• What needs to be done: A line qualifies if it holds the string "faced". Copy every qualifying line from the records.

(Version difference data)
_ _ _ _ _ _ _

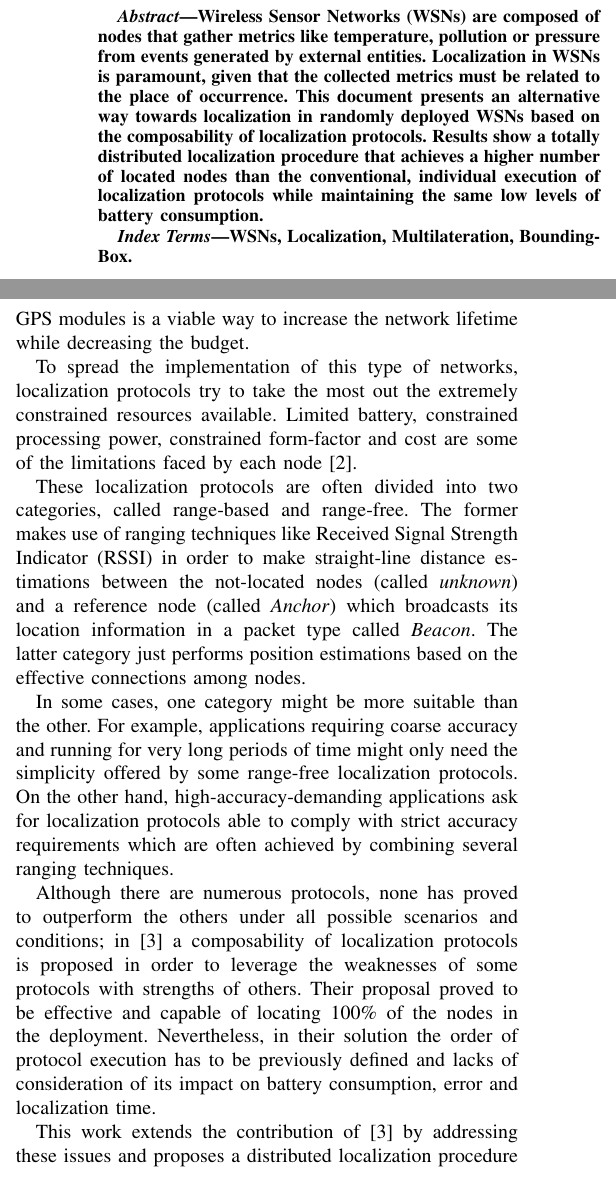
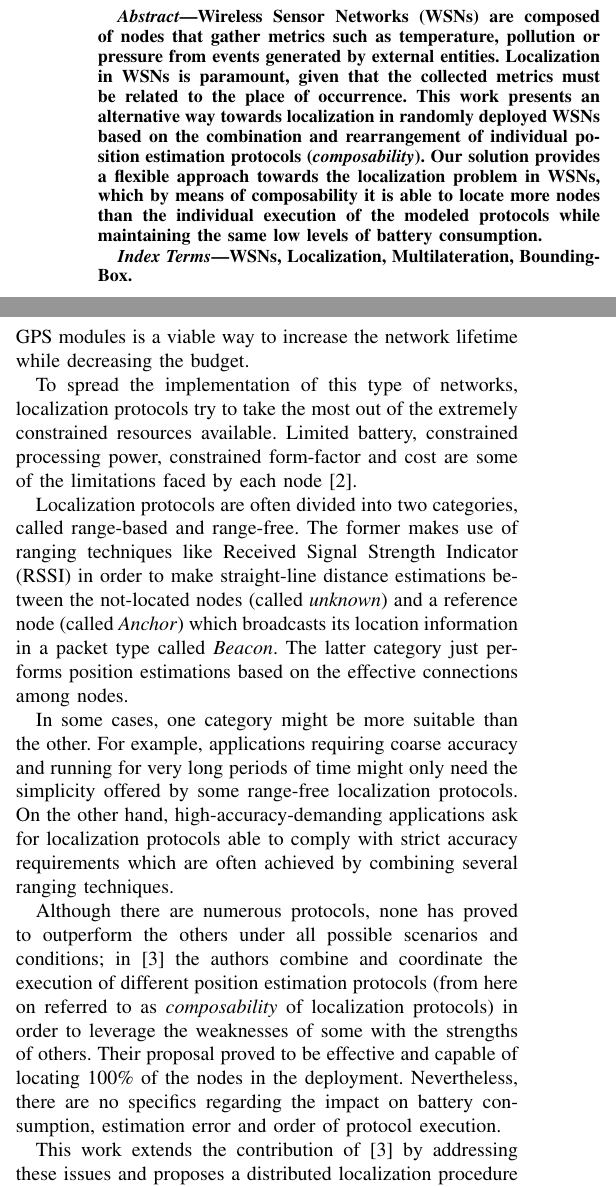
Before and after one commit to SanabriaRusso/localizationProcedure, a LaTeX paper (localization_procedure.tex, which reads section1/intro.tex): two parts of the columns of page 1 of 7, joined at a grey line, cut so that both start at the same text. Compiled offline with pdfLaTeX.

Commit message:
Spelling and focus changed at Abstract and Intro

```diff
--- a/localization_procedure.tex
+++ b/localization_procedure.tex
@@ -61,11 +61,9 @@
 \maketitle
 
 \begin{abstract}
-\boldmath Wireless Sensor Networks (WSNs) are composed of nodes that gather metrics like temperature, pollution or pressure from events generated by external entities. Localization in WSNs is paramount, given that the collected metrics must be related to the place of occurrence. This document presents an alternative way towards localization in randomly deployed WSNs based on the composability of localization protocols. Results show a totally distributed localization procedure that achieves a higher number of located nodes than the conventional, individual execution of localization protocols while maintaining the same low levels of battery consumption.
+\boldmath Wireless Sensor Networks (WSNs) are composed of nodes that gather metrics such as temperature, pollution or pressure from events generated by external entities. Localization in WSNs is paramount, given that the collected metrics must be related to the place of occurrence. This work presents an alternative way towards localization in randomly deployed WSNs based on the combination and rearrangement of individual position estimation protocols (\emph{composability}). Our solution provides a flexible approach towards the localization problem in WSNs, which by means of composability it is able to locate more nodes than the individual execution of the modeled protocols while maintaining the same low levels of battery consumption.
 
-% Wireless Sensor Networks (WSNs) are very much like the skin of out bodies: composed of sensor terminals that gather metrics from events generated by external entities. Localization in WSNs is paramount, given that the collected metrics must be related to the place of occurrence.
-%
-% Usually this done by placing sensor nodes at known locations, but random deployments scenarios are pushing the need for more flexible and effective ways of locating nodes. There are several factors that must be taken into account for an effective localization and most of them are related to battery consumption and localization algorithms's convergence time, which in turn translates to number of GPS-enabled nodes and desired localization accuracy.
+%results show a totally distributed localization procedure that achieves a higher number of located nodes than the conventional, individual execution of localization protocols while maintaining the same low levels of battery consumption.
 
 \end{abstract}
 
--- a/section1/intro.tex
+++ b/section1/intro.tex
@@ -1,12 +1,14 @@
 \IEEEPARstart{L}{ocalization} in randomly deployed WSNs has been a focus of interest in the research community. Its characteristics, like ease of deployment, suppose important advantages for some type of applications (nodes can be air-dropped off airplanes~\cite{airDroppedVolvano}). Global Positioning Systems (GPS) had been used to locate each node in the network. Nevertheless, because of the tightly constrained power source equipped in these nodes (normally two AA batteries) reducing the number of GPS modules is a viable way to increase the network lifetime while decreasing the budget.
 
-To spread the implementation of this type of networks, localization protocols try to take the most out the extremely constrained resources available. Limited battery, constrained processing power, constrained form-factor and cost are some of the limitations faced by each node~\cite{AkyildizWSNs}.
+To spread the implementation of this type of networks, localization protocols try to take the most out of the extremely constrained resources available. Limited battery, constrained processing power, constrained form-factor and cost are some of the limitations faced by each node~\cite{AkyildizWSNs}.
 
-These localization protocols are often divided into two categories, called range-based and range-free. The former makes use of ranging techniques like Received Signal Strength Indicator (RSSI) in order to make straight-line distance estimations between the not-located nodes (called \emph{unknown}) and a reference node (called \emph{Anchor}) which broadcasts its location information in a packet type called \emph{Beacon}. The latter category just performs position estimations based on the effective connections among nodes.
+Localization protocols are often divided into two categories, called range-based and range-free. The former makes use of ranging techniques like Received Signal Strength Indicator (RSSI) in order to make straight-line distance estimations between the not-located nodes (called \emph{unknown}) and a reference node (called \emph{Anchor}) which broadcasts its location information in a packet type called \emph{Beacon}. The latter category just performs position estimations based on the effective connections among nodes.
 
 In some cases, one category might be more suitable than the other. For example, applications requiring coarse accuracy and running for very long periods of time might only need the simplicity offered by some range-free localization protocols. On the other hand, high-accuracy-demanding applications ask for localization protocols able to comply with strict accuracy requirements which are often achieved by combining several ranging techniques.
 
-Although there are numerous protocols, none has proved to outperform the others under all possible scenarios and conditions; in \cite{composability} a composability of localization protocols is proposed in order to leverage the weaknesses of some protocols with strengths of others. Their proposal proved to be effective and capable of locating 100\% of the nodes in the deployment. Nevertheless, in their solution the order of protocol execution has to be previously defined and lacks of consideration of its impact on battery consumption, error and localization time.
+Although there are numerous protocols, none has proved to outperform the others under all possible scenarios and conditions; in \cite{composability} the authors combine and coordinate the execution of different position estimation protocols (from here on referred to as \emph{composability} of localization protocols) in order to leverage the weaknesses of some with the strengths of others. Their proposal proved to be effective and capable of locating 100\% of the nodes in the deployment. Nevertheless, there are no specifics regarding the impact on battery consumption, estimation error and order of protocol execution.
+
+%Nevertheless, in their solution the order of protocol execution has to be previously defined and lacks of consideration of its impact on battery consumption, error and localization time.
 
 This work extends the contribution of~\cite{composability} by addressing these issues and proposes a distributed localization procedure for randomly deployed WSNs. This is achieved by having a clear understanding of the selected localization protocols' best-working conditions and network deployment considerations. A localization protocol is found suitable when, while complying with the deployment considerations, its best-working conditions are also reached.
 
```
Also changed, not shown: section1/intro.tex (2 more changed lines).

_ _ _ _ _ _ _

• Task result:
-To spread the implementation of this type of networks, localization protocols try to take the most out the extremely constrained resources available. Limited battery, constrained processing power, constrained form-factor and cost are some of the limitations faced by each node~\cite{AkyildizWSNs}.
+To spread the implementation of this type of networks, localization protocols try to take the most out of the extremely constrained resources available. Limited battery, constrained processing power, constrained form-factor and cost are some of the limitations faced by each node~\cite{AkyildizWSNs}.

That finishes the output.